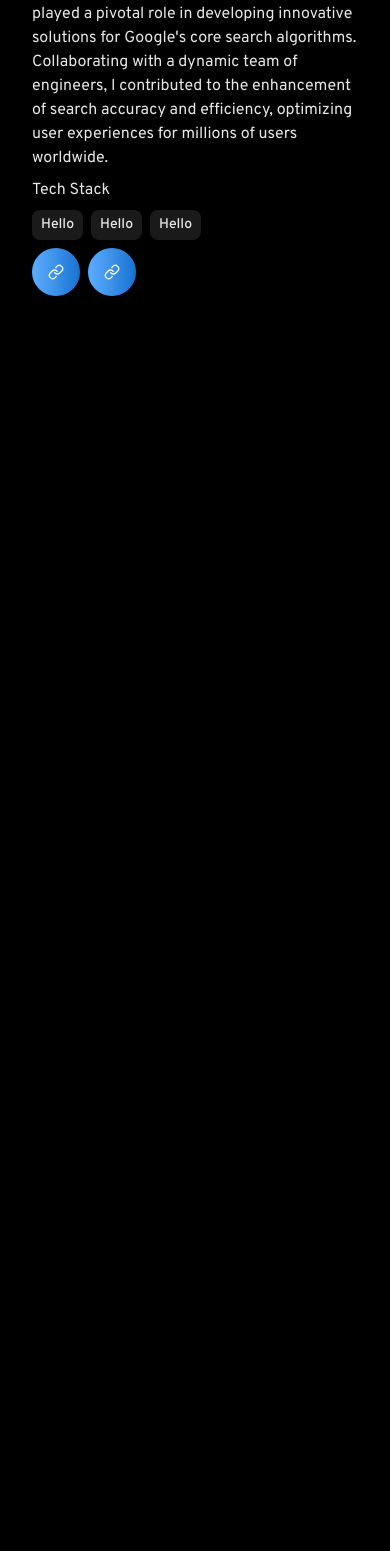
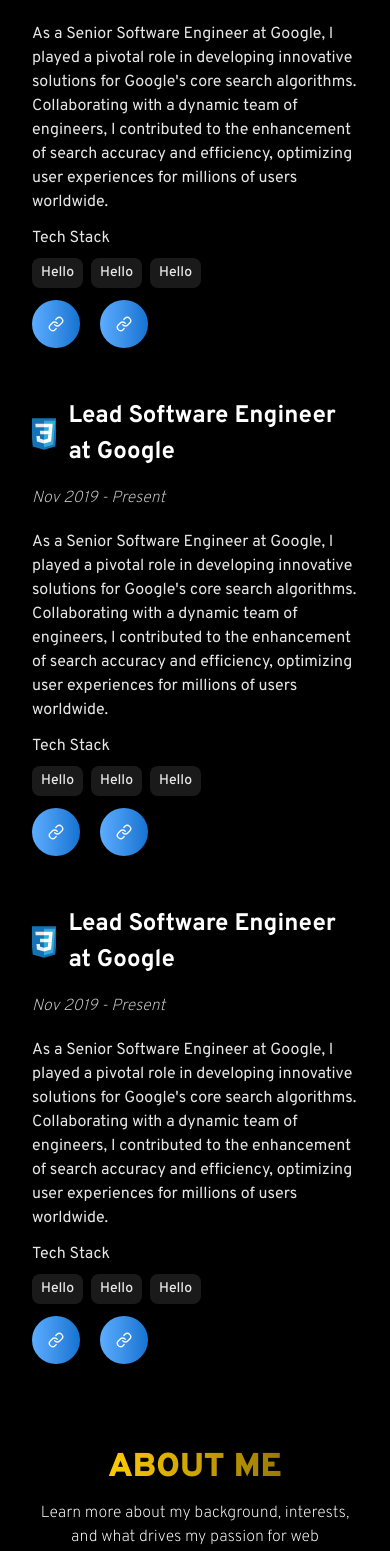
Before and after one commit to zzVu77/my-portfolio, a Next.js app: page / in a window 390 px wide. Shown: the part 4001-5552 px from the top of the page. Before the commit the page ends 4377 px from the top, so only its background shows below. Built offline with nearby package versions, Linux system fonts and the light colour scheme.

Commit message:
feat: add InfoCard component and implement text gradient styles in globals.css, update ExperienceCard layout for improved spacing

```diff
--- a/src/app/globals.css
+++ b/src/app/globals.css
@@ -181,6 +181,12 @@
     background-clip: text;
     color: transparent;
   }
+  .text-gradient-yellow {
+    background: linear-gradient(90deg, #ffcc00 0%, #997a00 100%);
+    -webkit-background-clip: text;
+    background-clip: text;
+    color: transparent;
+  }
 
   .bg-gradient-hover {
     background-image: linear-gradient(90deg, #ff8660 0%, #d5491d 100%);
--- a/src/app/page.tsx
+++ b/src/app/page.tsx
@@ -1,4 +1,5 @@
 import ExperienceCard from "@/components/ExperienceCard";
+import InfoCard from "@/components/InfoCard";
 import Introduction from "@/components/Introduction";
 import ProjectCard from "@/components/ProjectCard";
 import Techs from "@/components/Techs";
@@ -26,13 +27,13 @@
   return (
     <>
       <Wrapper classNames={{ container: "lg:pb-[80px]" }}>
-        <Introduction></Introduction>
+        <Introduction />
       </Wrapper>
       <Wrapper
         title="EXPERIENCE WITH"
         classNames={{ title: "text-gradient-gray" }}
       >
-        <Techs></Techs>
+        <Techs />
       </Wrapper>
       <Wrapper
         title="My PROJECTS"
@@ -43,7 +44,6 @@
         }}
       >
         <ProjectCard
-          reverse={false}
           title={dummyProject.title}
           description={dummyProject.description}
           duration={dummyProject.duration}
@@ -52,7 +52,8 @@
           keyAchievements={dummyProject.keyAchievements}
           githubLink={dummyProject.githubLink}
           liveDemoLink={dummyProject.liveDemoLink}
-        ></ProjectCard>
+          reverse={true}
+        />
         <ProjectCard
           title={dummyProject.title}
           description={dummyProject.description}
@@ -63,7 +64,7 @@
           githubLink={dummyProject.githubLink}
           liveDemoLink={dummyProject.liveDemoLink}
           reverse={true}
-        ></ProjectCard>
+        />
       </Wrapper>
       <Wrapper
         title="Experience"
@@ -73,7 +74,47 @@
           container: "gap-[50px] lg:gap-[80px]",
         }}
       >
-        <ExperienceCard></ExperienceCard>
+        <ExperienceCard />
+        <ExperienceCard />
+        <ExperienceCard />
+      </Wrapper>
+      <Wrapper
+        title="About me"
+        description="Learn more about my background, interests, and what drives my passion for web development."
+        classNames={{
+          title: "text-gradient-yellow ",
+          container: "gap-[50px] lg:gap-[80px]",
+        }}
+      >
+        <div className="flex flex-col items-center justify-center gap-[30px] lg:gap-[50px]">
+          <InfoCard title="Education">
+            <h3 className="text-[20px] font-[600]">
+              Ho Chi Minh City University of Technology and Education
+            </h3>
+            <p className="text-[16px] font-normal text-white/70">
+              Software Engineering
+            </p>
+            <p className="text-[16px] font-normal text-white/70">GPA 3.5/4.0</p>
+          </InfoCard>
+          <InfoCard title="Career Goals">
+            <h3 className="text-[20px] font-[600]">
+              Ho Chi Minh City University of Technology and Education
+            </h3>
+            <p className="text-[16px] font-normal text-white/70">
+              Software Engineering
+            </p>
+            <p className="text-[16px] font-normal text-white/70">GPA 3.5/4.0</p>
+          </InfoCard>
+          <InfoCard title="Hobbies">
+            <h3 className="text-[20px] font-[600]">
+              Ho Chi Minh City University of Technology and Education
+            </h3>
+            <p className="text-[16px] font-normal text-white/70">
+              Software Engineering
+            </p>
+            <p className="text-[16px] font-normal text-white/70">GPA 3.5/4.0</p>
+          </InfoCard>
+        </div>
       </Wrapper>
     </>
   );
--- a/src/components/ExperienceCard.tsx
+++ b/src/components/ExperienceCard.tsx
@@ -8,8 +8,8 @@
 const ExperienceCard = () => {
   return (
     <>
-      <div className="w-full flex flex-col gap-4">
-        <div className="flex flex-row items-center justify-between">
+      <div className="w-full flex flex-col gap-5">
+        <div className="flex flex-col md:flex-row items-start justify-start md:items-center md:justify-between gap-4">
           <div className="flex flex-row items-center gap-3">
             {/* logo */}
             <div className="w-8 h-8">
@@ -31,7 +31,7 @@
             Nov 2019 - Present
           </p>
         </div>
-        <div className="flex flex-col gap-2">
+        <div className="flex flex-col gap-3">
           {/* Description */}
           <p className="text-white/90 font-normal text-md ">
             {` As a Senior Software Engineer at Google, I played a pivotal role in
@@ -57,7 +57,7 @@
           </div>
           {/* Link products */}
           <div className="flex flex-col lg:flex-row items-start lg:items-center justify-between gap-2 lg:gap-0">
-            <div className="flex flex-row flex-wrap items-center justify-start gap-2">
+            <div className="flex flex-row flex-wrap items-center justify-start gap-5">
               <Tooltip>
                 <TooltipTrigger asChild>
                   <a href=" https://roshi.vn/" target="_blank">
```
Also changed, not shown: src/components/InfoCard.tsx (added, +25 -0 lines).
☆ ☆ ☆ ☆
Extract the entries in full, exactly as they are, minus the pictures.

Before and after one commit to zzVu77/my-portfolio, a Next.js app: page / in a window 390 px wide. Shown: the part 4001-5552 px from the top of the page. Before the commit the page ends 4377 px from the top, so only its background shows below. Built offline with nearby package versions, Linux system fonts and the light colour scheme.

Commit message:
feat: add InfoCard component and implement text gradient styles in globals.css, update ExperienceCard layout for improved spacing

```diff
--- a/src/app/globals.css
+++ b/src/app/globals.css
@@ -181,6 +181,12 @@
     background-clip: text;
     color: transparent;
   }
+  .text-gradient-yellow {
+    background: linear-gradient(90deg, #ffcc00 0%, #997a00 100%);
+    -webkit-background-clip: text;
+    background-clip: text;
+    color: transparent;
+  }
 
   .bg-gradient-hover {
     background-image: linear-gradient(90deg, #ff8660 0%, #d5491d 100%);
--- a/src/app/page.tsx
+++ b/src/app/page.tsx
@@ -1,4 +1,5 @@
 import ExperienceCard from "@/components/ExperienceCard";
+import InfoCard from "@/components/InfoCard";
 import Introduction from "@/components/Introduction";
 import ProjectCard from "@/components/ProjectCard";
 import Techs from "@/components/Techs";
@@ -26,13 +27,13 @@
   return (
     <>
       <Wrapper classNames={{ container: "lg:pb-[80px]" }}>
-        <Introduction></Introduction>
+        <Introduction />
       </Wrapper>
       <Wrapper
         title="EXPERIENCE WITH"
         classNames={{ title: "text-gradient-gray" }}
       >
-        <Techs></Techs>
+        <Techs />
       </Wrapper>
       <Wrapper
         title="My PROJECTS"
@@ -43,7 +44,6 @@
         }}
       >
         <ProjectCard
-          reverse={false}
           title={dummyProject.title}
           description={dummyProject.description}
           duration={dummyProject.duration}
@@ -52,7 +52,8 @@
           keyAchievements={dummyProject.keyAchievements}
           githubLink={dummyProject.githubLink}
           liveDemoLink={dummyProject.liveDemoLink}
-        ></ProjectCard>
+          reverse={true}
+        />
         <ProjectCard
           title={dummyProject.title}
           description={dummyProject.description}
@@ -63,7 +64,7 @@
           githubLink={dummyProject.githubLink}
           liveDemoLink={dummyProject.liveDemoLink}
           reverse={true}
-        ></ProjectCard>
+        />
       </Wrapper>
       <Wrapper
         title="Experience"
@@ -73,7 +74,47 @@
           container: "gap-[50px] lg:gap-[80px]",
         }}
       >
-        <ExperienceCard></ExperienceCard>
+        <ExperienceCard />
+        <ExperienceCard />
+        <ExperienceCard />
+      </Wrapper>
+      <Wrapper
+        title="About me"
+        description="Learn more about my background, interests, and what drives my passion for web development."
+        classNames={{
+          title: "text-gradient-yellow ",
+          container: "gap-[50px] lg:gap-[80px]",
+        }}
+      >
+        <div className="flex flex-col items-center justify-center gap-[30px] lg:gap-[50px]">
+          <InfoCard title="Education">
+            <h3 className="text-[20px] font-[600]">
+              Ho Chi Minh City University of Technology and Education
+            </h3>
+            <p className="text-[16px] font-normal text-white/70">
+              Software Engineering
+            </p>
+            <p className="text-[16px] font-normal text-white/70">GPA 3.5/4.0</p>
+          </InfoCard>
+          <InfoCard title="Career Goals">
+            <h3 className="text-[20px] font-[600]">
+              Ho Chi Minh City University of Technology and Education
+            </h3>
+            <p className="text-[16px] font-normal text-white/70">
+              Software Engineering
+            </p>
+            <p className="text-[16px] font-normal text-white/70">GPA 3.5/4.0</p>
+          </InfoCard>
+          <InfoCard title="Hobbies">
+            <h3 className="text-[20px] font-[600]">
+              Ho Chi Minh City University of Technology and Education
+            </h3>
+            <p className="text-[16px] font-normal text-white/70">
+              Software Engineering
+            </p>
+            <p className="text-[16px] font-normal text-white/70">GPA 3.5/4.0</p>
+          </InfoCard>
+        </div>
       </Wrapper>
     </>
   );
--- a/src/components/ExperienceCard.tsx
+++ b/src/components/ExperienceCard.tsx
@@ -8,8 +8,8 @@
 const ExperienceCard = () => {
   return (
     <>
-      <div className="w-full flex flex-col gap-4">
-        <div className="flex flex-row items-center justify-between">
+      <div className="w-full flex flex-col gap-5">
+        <div className="flex flex-col md:flex-row items-start justify-start md:items-center md:justify-between gap-4">
           <div className="flex flex-row items-center gap-3">
             {/* logo */}
             <div className="w-8 h-8">
@@ -31,7 +31,7 @@
             Nov 2019 - Present
           </p>
         </div>
-        <div className="flex flex-col gap-2">
+        <div className="flex flex-col gap-3">
           {/* Description */}
           <p className="text-white/90 font-normal text-md ">
             {` As a Senior Software Engineer at Google, I played a pivotal role in
@@ -57,7 +57,7 @@
           </div>
           {/* Link products */}
           <div className="flex flex-col lg:flex-row items-start lg:items-center justify-between gap-2 lg:gap-0">
-            <div className="flex flex-row flex-wrap items-center justify-start gap-2">
+            <div className="flex flex-row flex-wrap items-center justify-start gap-5">
               <Tooltip>
                 <TooltipTrigger asChild>
                   <a href=" https://roshi.vn/" target="_blank">
```
Also changed, not shown: src/components/InfoCard.tsx (added, +25 -0 lines).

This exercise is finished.